#### Exercise prompt:
With pictures left out, set down every record word for word.

(Version comparison data)
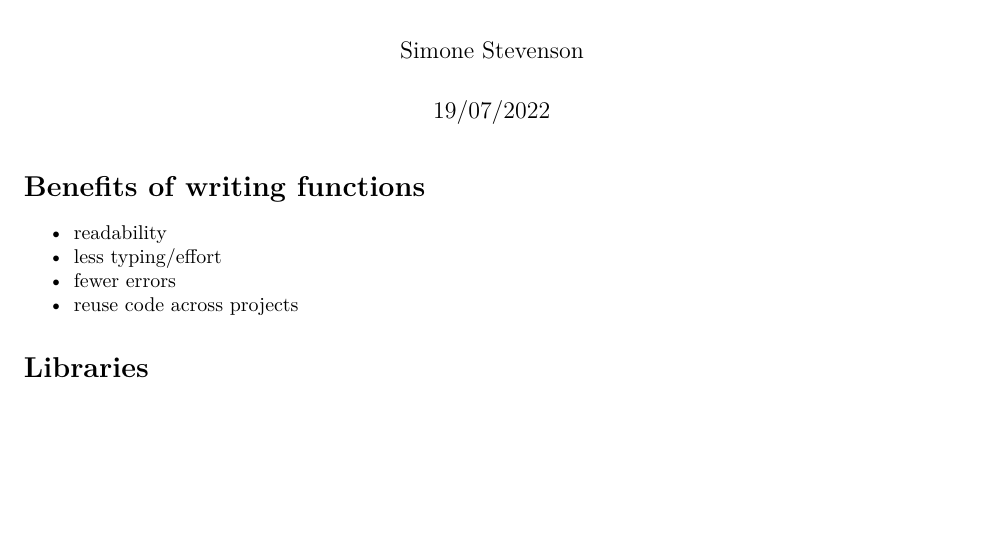
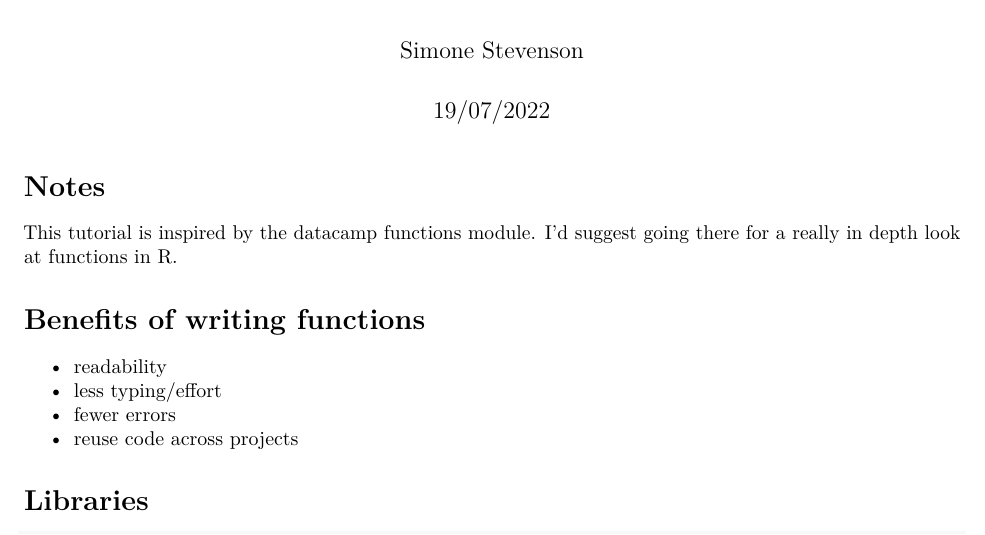
Before and after one commit to Simonestevo/coding_club_repo, an R Markdown document (230915_functions.Rmd): part of page 1 of 12, cut so that both start at the same text, the shorter picture padded with empty space. Rendered offline with R 4.5, knitr and Pandoc, then LaTeX, with nearby package versions; some code elsewhere in the file could not run offline.

Commit message:
updated notes

```diff
--- a/230915_functions.Rmd
+++ b/230915_functions.Rmd
@@ -7,6 +7,11 @@ output:
   html_document: default
 self_contained: yes
 ---
+
+# Notes
+
+This tutorial is inspired by the datacamp functions module. I'd suggest going there
+for a really in depth look at functions in R.
 
 # Benefits of writing functions
 
```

#### Expected answer:
Before and after one commit to Simonestevo/coding_club_repo, an R Markdown document (230915_functions.Rmd): part of page 1 of 12, cut so that both start at the same text, the shorter picture padded with empty space. Rendered offline with R 4.5, knitr and Pandoc, then LaTeX, with nearby package versions; some code elsewhere in the file could not run offline.

Commit message:
updated notes

```diff
--- a/230915_functions.Rmd
+++ b/230915_functions.Rmd
@@ -7,6 +7,11 @@ output:
   html_document: default
 self_contained: yes
 ---
+
+# Notes
+
+This tutorial is inspired by the datacamp functions module. I'd suggest going there
+for a really in depth look at functions in R.
 
 # Benefits of writing functions
 
```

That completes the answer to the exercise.